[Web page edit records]
*** Block opens ***
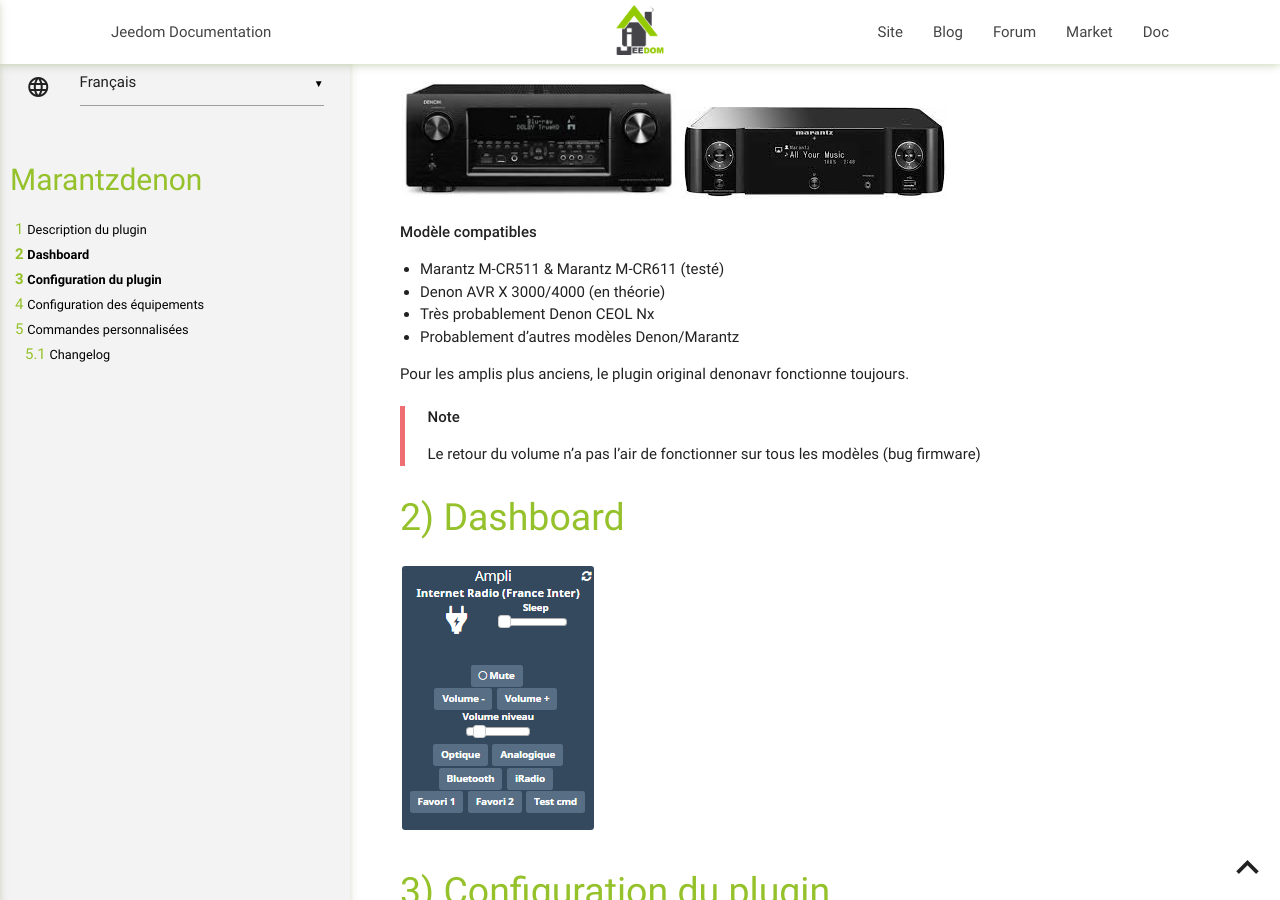
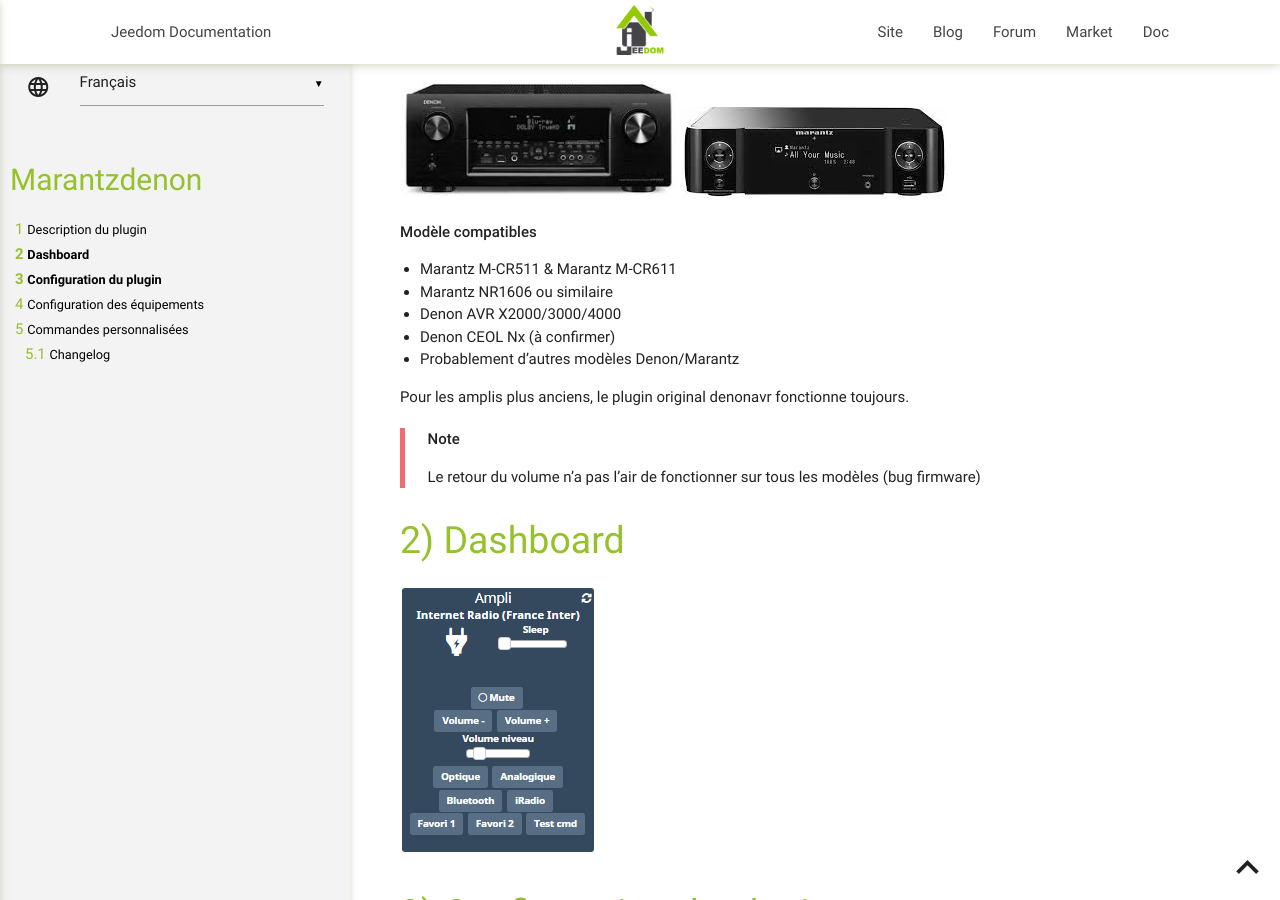
Before and after one commit to guirem/plugin-marantzdenon, a Jekyll site: the page built from docs/fr_FR/index.md, in a window 1280 px wide and 900 px high, scrolled down 332 px. Built offline with Jekyll 4.4.1, drawn with Linux system fonts in a browser that asks for light colours; our own code applies the rules of GitHub Pages for plain Markdown files.

```diff
--- a/docs/fr_FR/index.md
+++ b/docs/fr_FR/index.md
@@ -16,9 +16,10 @@ Plugin pour commander les amplificateurs Marantz ou Denon récents. Il s'agit d'
 ![Marantz CR511](../assets/ampli2.png "Marantz CR511")
 
 **Modèle compatibles**
-- Marantz M-CR511 & Marantz M-CR611 (testé)
-- Denon AVR X 3000/4000 (en théorie)
-- Très probablement Denon CEOL Nx
+- Marantz M-CR511 & Marantz M-CR611
+- Marantz NR1606 ou similaire
+- Denon AVR X2000/3000/4000
+- Denon CEOL Nx (à confirmer)
 - Probablement d'autres modèles Denon/Marantz
 
 
```
Also changed, not shown: 1 other file.
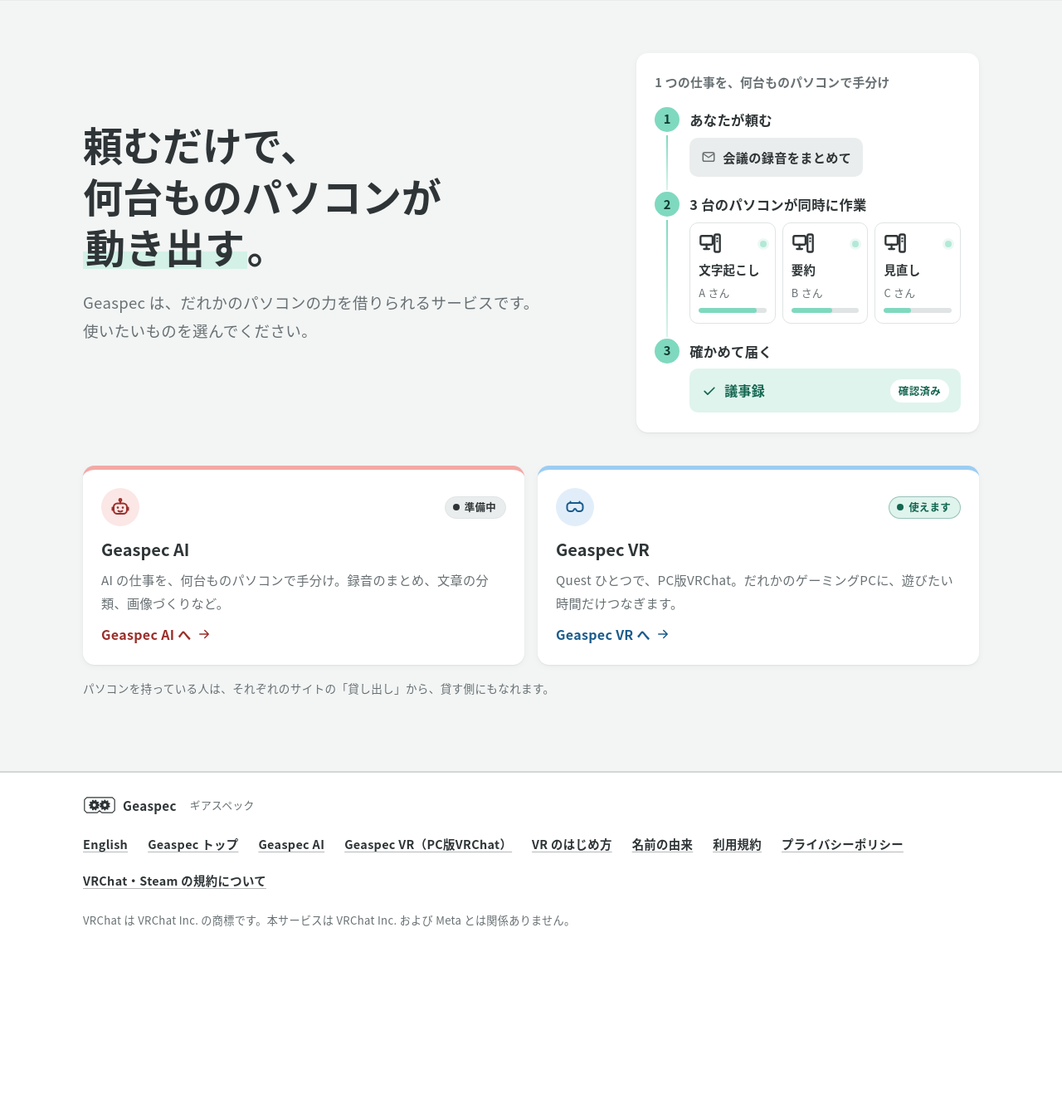
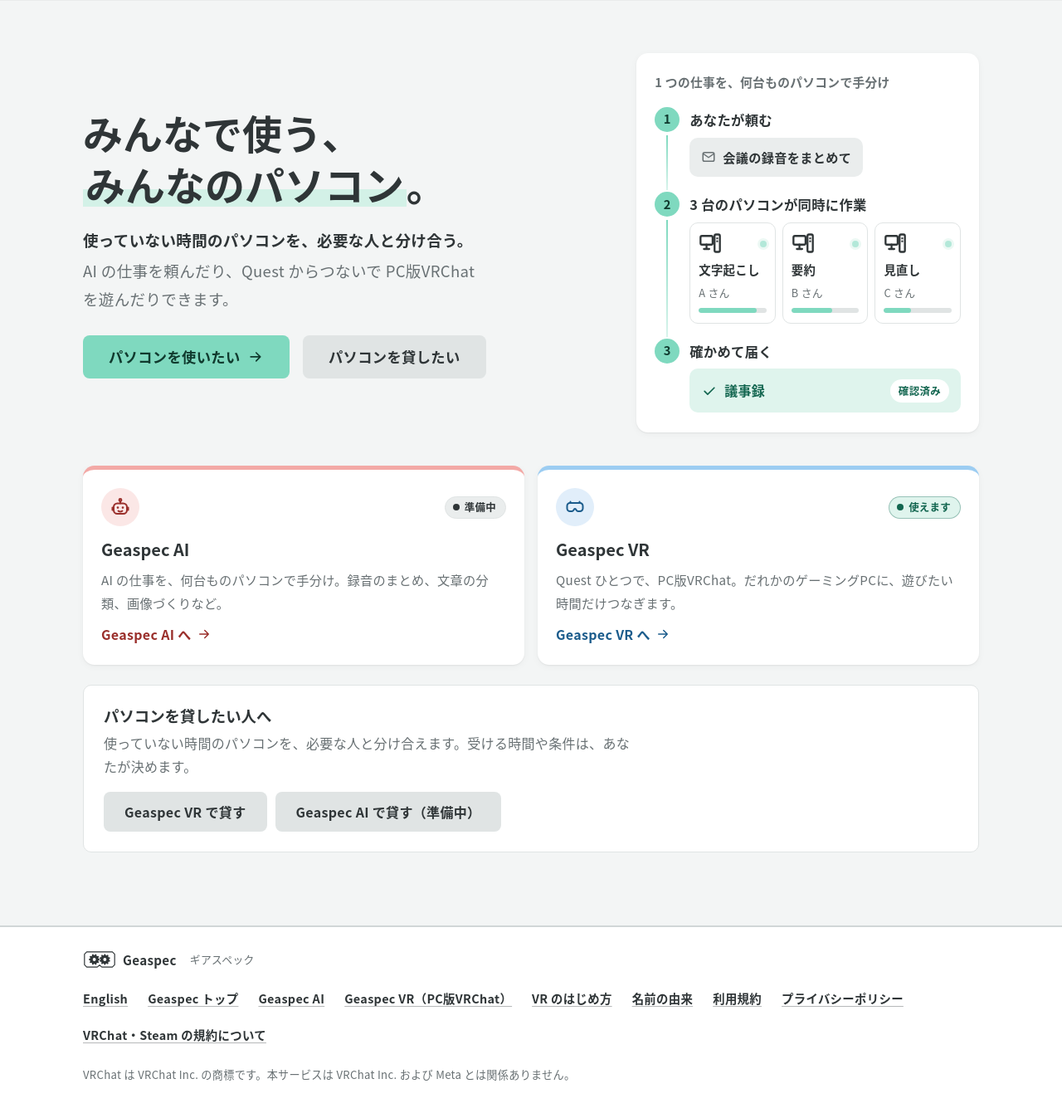
Before and after one commit to lihitothird-alt/Geaspec, a FastAPI app: page / in a window 1280 px wide. Shown: the part 93-1440 px from the top of the page at 83% size. Before the commit the page ends 1209 px from the top, so only its background shows below. Run offline with FastAPI, Linux system fonts and the light colour scheme; some web fonts are replaced.

Commit message:
Top page: "みんなで使う、みんなのパソコン。" with use/lend entry points; AI page headline (0.7.49)
- Top: new headline, a bold line about sharing idle PC time, buttons for
  people who want to use a PC and people who want to lend one, and a
  lending band linking to Geaspec VR hosting and Geaspec AI hosting
  (coming soon).
- Geaspec AI page headline: "みんなのパソコンで、あなただけのAI組織を。".

Co-Authored-By: Claude Opus 5.5 <noreply@anthropic.com>
Claude-Session: https://claude.ai/code/session_01CrzQPaUK2gPmFSV9Kby7iU

```diff
--- a/agent/host_agent.py
+++ b/agent/host_agent.py
@@ -57,7 +57,7 @@ else:  # テスト・dry-run 用に Windows 以外でも import できるよう
     winreg = None  # type: ignore[assignment]
 
 AGENT_NAME = "GeaspecAgent"
-AGENT_VERSION = "0.7.48"
+AGENT_VERSION = "0.7.49"
 log = logging.getLogger(AGENT_NAME)
 
 # ---------------------------------------------------------------------------
--- a/server/app/static/style.css
+++ b/server/app/static/style.css
@@ -1672,3 +1672,10 @@ a.svc:focus-visible { outline: 3px solid var(--svc); outline-offset: 3px; }
 @media (max-width: 420px) { .hflow-pcs .who { font-size: .72rem; } }
 .hflow-pcs li { overflow: hidden; }
 .hflow-pcs .task, .hflow-pcs .who { max-width: 100%; overflow: hidden; text-overflow: ellipsis; }
+
+/* トップ: 「分け合う」の一文と、使う人・貸す人の入口 */
+.lead-key { display: block; color: var(--text); font-weight: 700; margin-bottom: 4px; }
+.role-row { margin-top: 4px; }
+.lend-roles { margin-top: 24px; scroll-margin-top: calc(var(--header-h) + 24px); }
+.lend-roles h2 { font-size: 1.15rem; }
+.lend-roles .btn-row { display: flex; flex-wrap: wrap; gap: 10px; }
--- a/server/app/templates/ai.html
+++ b/server/app/templates/ai.html
@@ -1,13 +1,13 @@
 {% extends "base.html" %}
 {% from "_waitlist.html" import waitlist_form %}
-{% block title %}Geaspec AI | AI の仕事を、何台ものパソコンで手分け{% endblock %}
+{% block title %}Geaspec AI | みんなのパソコンで、あなただけのAI組織を{% endblock %}
 {% block description %}やりたいことを頼むだけで、何台ものパソコンが手分けして AI の仕事を進め、確かめた結果が届きます（準備中）。{% endblock %}
 {% block content %}
 <div class="wrap">
   <header class="page-head big">
     <p class="eyebrow"><span class="dot" aria-hidden="true"></span>準備中</p>
-    <h1>AI の仕事を、何台ものパソコンで手分け</h1>
-    <p class="muted">やりたいことを頼むだけ。何台ものパソコンが手分けして進め、確かめた結果が届きます。</p>
+    <h1>みんなのパソコンで、<br>あなただけの<mark class="hl">AI組織</mark>を。</h1>
+    <p class="muted">やりたいことを頼むだけ。何台ものパソコンが手分けして AI の仕事を進め、確かめた結果が届きます。</p>
   </header>
 </div>
 
--- a/server/app/templates/index.html
+++ b/server/app/templates/index.html
@@ -1,12 +1,16 @@
 {% extends "base.html" %}
-{% block title %}{{ settings.service_name }}（ギアスペック） | 頼むだけで、何台ものパソコンが動き出す{% endblock %}
-{% block description %}頼むだけで、何台ものパソコンが動き出す。Geaspec は、だれかのパソコンの力を借りられるサービスです。AI の仕事（準備中）と、PC版VRChat から選べます。{% endblock %}
+{% block title %}{{ settings.service_name }}（ギアスペック） | みんなで使う、みんなのパソコン{% endblock %}
+{% block description %}みんなで使う、みんなのパソコン。使っていない時間のパソコンを、必要な人と分け合う。AI の仕事を頼んだり（準備中）、Quest からつないで PC版VRChat を遊んだりできます。{% endblock %}
 {% block content %}
 <section class="hero hub" aria-labelledby="hero-title">
   <div class="wrap hero-grid">
     <div class="hero-copy">
-      <h1 id="hero-title"><span class="ln">頼むだけで、</span><br><span class="ln">何台ものパソコンが</span><span class="ln"><mark class="hl">動き出す</mark>。</span></h1>
-      <p class="lead">Geaspec は、だれかのパソコンの力を借りられるサービスです。<span class="nowrap">使いたいものを選んでください。</span></p>
+      <h1 id="hero-title"><span class="ln">みんなで使う、</span><br><span class="ln"><mark class="hl">みんなのパソコン</mark>。</span></h1>
+      <p class="lead"><strong class="lead-key">使っていない時間のパソコンを、必要な人と分け合う。</strong>AI の仕事を頼んだり、Quest からつないで PC版VRChat を遊んだりできます。</p>
+      <div class="cta-row role-row">
+        <a class="btn lg" href="#services">パソコンを使いたい<svg class="i" aria-hidden="true"><use href="#i-arrow"/></svg></a>
+        <a class="btn lg ghost" href="#lend">パソコンを貸したい</a>
+      </div>
     </div>
     <div class="hero-visual">
       <figure class="hud hflow">
@@ -60,7 +64,16 @@
         <span class="svc-go">Geaspec VR へ<svg class="i" aria-hidden="true"><use href="#i-arrow"/></svg></span>
       </a>
     </div>
-    <p class="muted small uses-note">パソコンを持っている人は、それぞれのサイトの「貸し出し」から、貸す側にもなれます。</p>
+    <div class="lend-band lend-roles" id="lend">
+      <div>
+        <h2>パソコンを貸したい人へ</h2>
+        <p>使っていない時間のパソコンを、必要な人と分け合えます。受ける時間や条件は、あなたが決めます。</p>
+      </div>
+      <div class="btn-row">
+        <a class="btn ghost" href="/guide?for=lend">Geaspec VR で貸す</a>
+        <a class="btn ghost" href="/ai/host">Geaspec AI で貸す（準備中）</a>
+      </div>
+    </div>
   </div>
 </section>
 {% endblock %}
--- a/server/app/version.py
+++ b/server/app/version.py
@@ -1,12 +1,16 @@
 """予約サイト一式の版。agent/host_agent.py の AGENT_VERSION と同じにする (リリースは同じタグで出る)。"""
 
-VERSION = "0.7.48"
+VERSION = "0.7.49"
 RELEASE_URL = f"https://github.com/lihitothird-alt/Geaspec/releases/tag/agent-v{VERSION}"
 # 貸す人の Windows アプリ (サイトと同じ版のもの)
 AGENT_SETUP_URL = f"https://github.com/lihitothird-alt/Geaspec/releases/download/agent-v{VERSION}/GeaspecAgent-Setup-{VERSION}.exe"
 
 # Discord の「更新情報」に書く変更点 (テスターと運営が読む)。新しい版を出すときに足す
 CHANGES: dict[str, list[str]] = {
+    "0.7.49": [
+        "トップの見出しを「みんなで使う、みんなのパソコン。」にしました。「使っていない時間のパソコンを、必要な人と分け合う」と添えて、「パソコンを使いたい」「パソコンを貸したい」から選べるようにしました",
+        "Geaspec AI のページの見出しを「みんなのパソコンで、あなただけのAI組織を。」にしました",
+    ],
     "0.7.48": [
         "トップページを、Geaspec AI と Geaspec VR を選ぶ入口だけにしました。ゲーム開発はやめました",
         "トップの図を、「1 あなたが頼む → 2 3 台のパソコンが同時に作業 → 3 確かめて届く」の番号つきの流れにして、見やすくしました",
```
Also changed, not shown: server/tests/test_app.py (+1 -1 lines).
*** Block closes ***
## GOAL OF THE EXERCISE
The lines to show are those in the data above that include "の仕事を進め".

## RESPONSE TO THE TASK
 {% block description %}やりたいことを頼むだけで、何台ものパソコンが手分けして AI の仕事を進め、確かめた結果が届きます（準備中）。{% endblock %}
+    <p class="muted">やりたいことを頼むだけ。何台ものパソコンが手分けして AI の仕事を進め、確かめた結果が届きます。</p>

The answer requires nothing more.